It seems so simple. If we can just get our people to cross-sell between divisions, everyone wins!
After all, increasing our value by providing our clients more a broader variety of skills and solutions, and doubling or tripling our sales force, sounds like the ideal growth strategy. But staffing firms of all sizes and disciplines have struggled for years trying to get people to cross-sell their services. They create elaborate revenue-share plans. They get creative with commission splits. And still, nothing works as intended.
When “cross-selling” is successful, this success typically happens at the enterprise level in a board room in the C-Suite where a more sophisticated solution involving all business lines is sold by senior sales leaders.
There are two big challenges we face when trying to cross-sell staffing services at the ground level:
Hiring Managers live in silos
If sales are getting stuck because marketing efforts aren’t attracting the correct buyers or salespeople are pursuing the wrong buyers, those have little to do with cross-selling.
The person who buys IT staffing isn’t the same person who buys Finance & Accounting. And it’s quite possible that neither knows – or cares – about the other’s condition enough to help you. This is why you get a mostly blank stare and an oh-so-slight nod of the head when you enthusiastically mention “we also do (fill in the blank) staffing!”
You can overcome this hurdle by making sure your people are engaged with potential buyers who can actually say “yes” to what you are selling.
Your sales team is terrified of selling something they don’t understand
When I worked with partners at PricewaterhouseCoopers (PwC), one of the “big four” consulting firms, our objective was to expand opportunities beyond the classic audit. It turns out the firm has more value to offer than the assurance of financials. Much more. But to effectively sell those high-value services, these partners needed an understanding of the myriad of drivers of need that would indicate appropriateness.
Maybe an acquisition strategy would support a valuation project. Perhaps a conversion to a new ERP system would require technology strategy. But recognizing those circumstances and being able to identify issues on the horizon in which a CFO may have not yet taken action, is valuable. And, it provides the context for discussions about a new service.

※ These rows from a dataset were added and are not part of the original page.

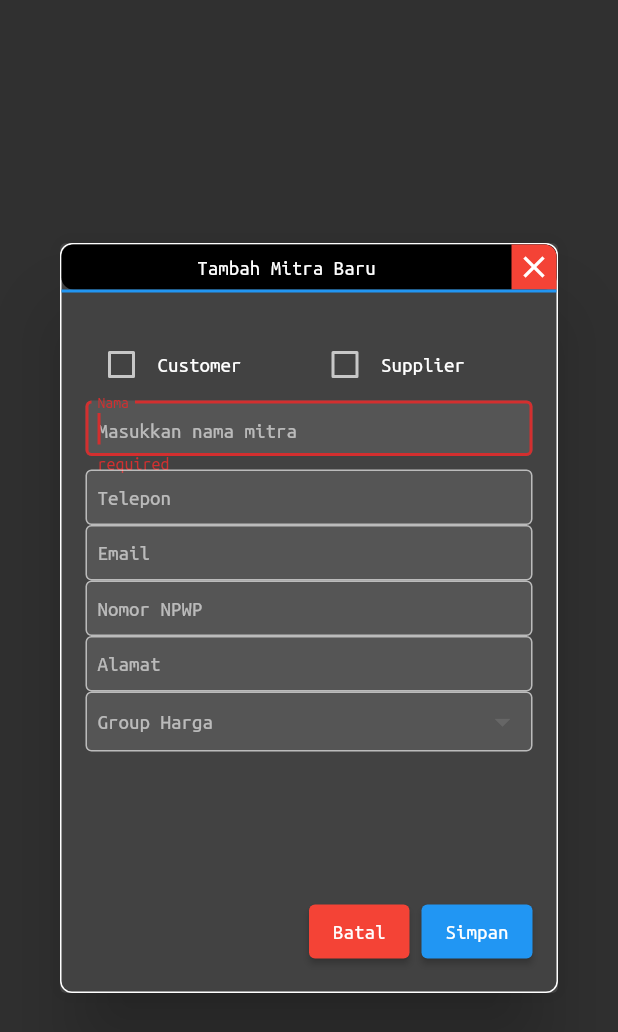
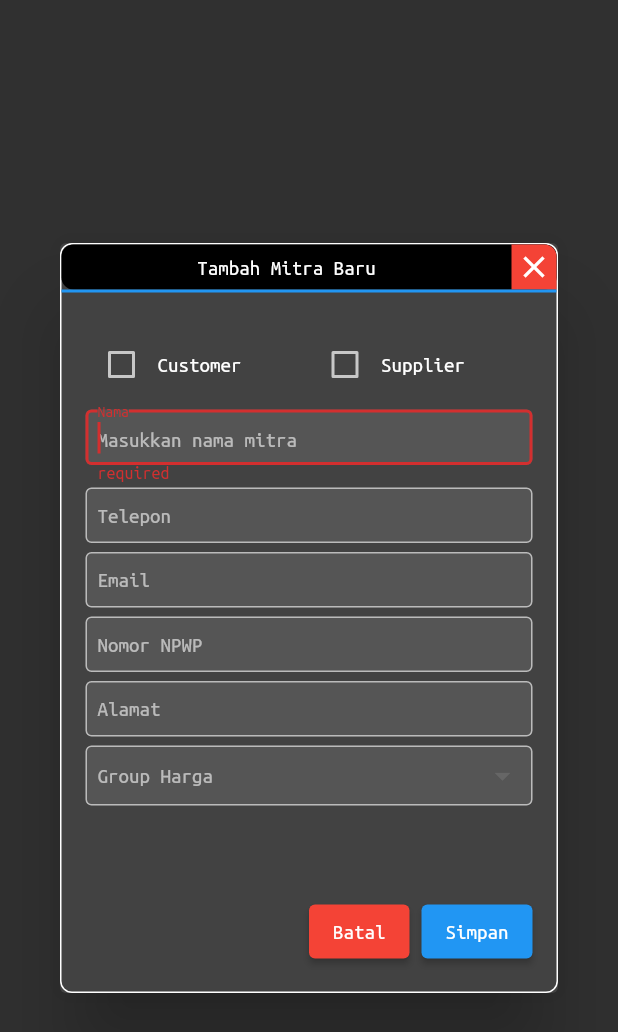
Before and after one commit to sultanpos/app, a Flutter app: the AddPartnerWidget widget shown alone on an empty page, opened directly, on a phone screen of 412 x 824 dp. Shown: the top 1032 px of the screen. Run offline on Flutter 3.47's test engine with Material 2 defaults, Android fonts, the phone set to English and light mode, and no system bars; drawn by our look-alikes of reactive_forms; our stand-ins replace adaptive_theme, dio, flutter_hooks, motion_toast, shared_preferences, syncfusion_flutter_datagrid; missing offline and left inert: bitsdojo_window, jwt_decode; accounts and stored records are empty; network calls fail; statements that could not run were skipped.

Commit message:
update UI

```diff
--- a/lib/app.dart
+++ b/lib/app.dart
@@ -25,7 +25,7 @@ class _AppState extends State<App> {
         inputDecorationTheme: const InputDecorationTheme(
           isDense: true,
           filled: true,
-          border: OutlineInputBorder(),
+          border: OutlineInputBorder(gapPadding: 0, borderSide: BorderSide(width: 0)),
           contentPadding: EdgeInsets.all(8),
           errorStyle: TextStyle(height: 0.1),
         ),
--- a/lib/ui/master/unit/add.dart
+++ b/lib/ui/master/unit/add.dart
@@ -3,6 +3,7 @@ import 'package:reactive_forms/reactive_forms.dart';
 import 'package:sultanpos/state/app.dart';
 import 'package:provider/provider.dart';
 import 'package:sultanpos/state/unit.dart';
+import 'package:sultanpos/ui/theme.dart';
 import 'package:sultanpos/ui/util/textformatter.dart';
 import 'package:sultanpos/ui/widget/basewindow.dart';
 import 'package:sultanpos/ui/widget/showerror.dart';
@@ -35,6 +36,9 @@ class UnitAddWidget extends StatelessWidget {
                       labelText: "Nama",
                     ),
                     textInputAction: TextInputAction.next,
+                  ),
+                  SizedBox(
+                    height: STheme().widgetSpace,
                   ),
                   ReactiveTextField(
                     formControlName: 'description',
--- a/lib/ui/partner/add.dart
+++ b/lib/ui/partner/add.dart
@@ -4,6 +4,7 @@ import 'package:reactive_forms/reactive_forms.dart';
 import 'package:sultanpos/model/pricegroup.dart';
 import 'package:sultanpos/state/app.dart';
 import 'package:sultanpos/state/partner.dart';
+import 'package:sultanpos/ui/theme.dart';
 import 'package:sultanpos/ui/util/textformatter.dart';
 import 'package:sultanpos/ui/widget/basewindow.dart';
 import 'package:sultanpos/ui/widget/dropdown.dart';
@@ -56,6 +57,9 @@ class AddPartnerWidget extends StatelessWidget {
                               ),
                             ],
                           ),
+                          SizedBox(
+                            height: STheme().widgetSpace,
+                          ),
                           ReactiveTextField(
                             formControlName: 'name',
                             autofocus: true,
@@ -66,6 +70,9 @@ class AddPartnerWidget extends StatelessWidget {
                             ),
                             textInputAction: TextInputAction.next,
                           ),
+                          SizedBox(
+                            height: STheme().widgetSpace,
+                          ),
                           ReactiveTextField(
                             formControlName: 'phone',
                             autofocus: true,
@@ -74,6 +81,9 @@ class AddPartnerWidget extends StatelessWidget {
                               labelText: "Telepon",
                             ),
                             textInputAction: TextInputAction.next,
+                          ),
+                          SizedBox(
+                            height: STheme().widgetSpace,
                           ),
                           ReactiveTextField(
                             formControlName: 'email',
@@ -84,12 +94,18 @@ class AddPartnerWidget extends StatelessWidget {
                             ),
                             textInputAction: TextInputAction.next,
                           ),
+                          SizedBox(
+                            height: STheme().widgetSpace,
+                          ),
                           ReactiveTextField(
                             formControlName: 'npwp',
                             decoration: const InputDecoration(
                               hintText: "Masukkan nomor NPWP",
                               labelText: "Nomor NPWP",
                             ),
+                          ),
+                          SizedBox(
+                            height: STheme().widgetSpace,
                           ),
                           ReactiveTextField(
                             formControlName: 'address',
@@ -99,6 +115,9 @@ class AddPartnerWidget extends StatelessWidget {
                             ),
                             onSubmitted: (c) => save(ctx),
                             maxLines: null,
+                          ),
+                          SizedBox(
+                            height: STheme().widgetSpace,
                           ),
                           DropdownRepo<PriceGroupModel, String>(
                             creator: PriceGroupModel.fromJson,
--- a/lib/ui/theme.dart
+++ b/lib/ui/theme.dart
@@ -10,8 +10,10 @@ class STheme {
   STheme._internal();
 
   late InputDecoration defInputDecoration;
+  late double widgetSpace;
 
   init() {
+    widgetSpace = 6;
     defInputDecoration = const InputDecoration(
       isDense: true,
       filled: true,
--- a/lib/ui/widget/datatable.dart
+++ b/lib/ui/widget/datatable.dart
@@ -171,8 +171,8 @@ class _SDataTableState<T extends BaseModel> extends State<SDataTable<T>> {
                           setState(() {});
                           return true;
                         },
-                        rowHeight: 40,
-                        headerRowHeight: 40,
+                        rowHeight: 30,
+                        headerRowHeight: 30,
                       );
           },
         ),
--- a/lib/ui/widget/dropdown.dart
+++ b/lib/ui/widget/dropdown.dart
@@ -38,7 +38,7 @@ class _DropdownRepoState<T extends BaseModel, R> extends State<DropdownRepo<T, R
     super.initState();
     AppState().httpAPI.query<T>(widget.path, fromJsonFunc: widget.creator, limit: 1000, offset: 0).then((value) {
       list = value;
-      setState(() {});
+      if (mounted) setState(() {});
     });
   }
 
```
Also changed, not shown: lib/ui/master/category/add.dart (+10 -0 lines), lib/ui/master/pricegroup/add.dart (+7 -0 lines), lib/ui/partner/partner.dart (+25 -4 lines).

A hallmark of the overused, but still accurate and effective term of “consultative selling,” is unearthing specific customer needs that can be addressed by what you have to offer. However, if your sellers are not intimately familiar with the issues or problems a new service helps clients address, it’s a tough road. It won’t be enough to just tell the customer how good a new product or service is (aka talking brochure style).
Again, that’s not isolated to cross-selling.
Knowing how your product or service addresses customer needs is what effective sellers do every day
Product training and education must support this. Even very effective solution-oriented professionals will revert to a pitching approach if education only addresses what is new. Sellers also need to understand the context of how the new thing benefits buyers.
Further, if there are multiple subject matter experts who get involved in complex sales (e.g. trust experts in banking or technology specialists in IT sales), I can make a strong argument that product or service knowledge may not matter much at all to salespeople. Because if sellers understand who their buyer is, and have a depth of knowledge about the issues that they are most keen to address, then getting specs on a product or details of a process is easy.
But again, that isn’t just true of solving cross-selling issues because those things are at the heart of most successful sales, period.
Don’t allow your selling issues to masquerade a cross-selling issue. Recognize it for what it is, and address it head on!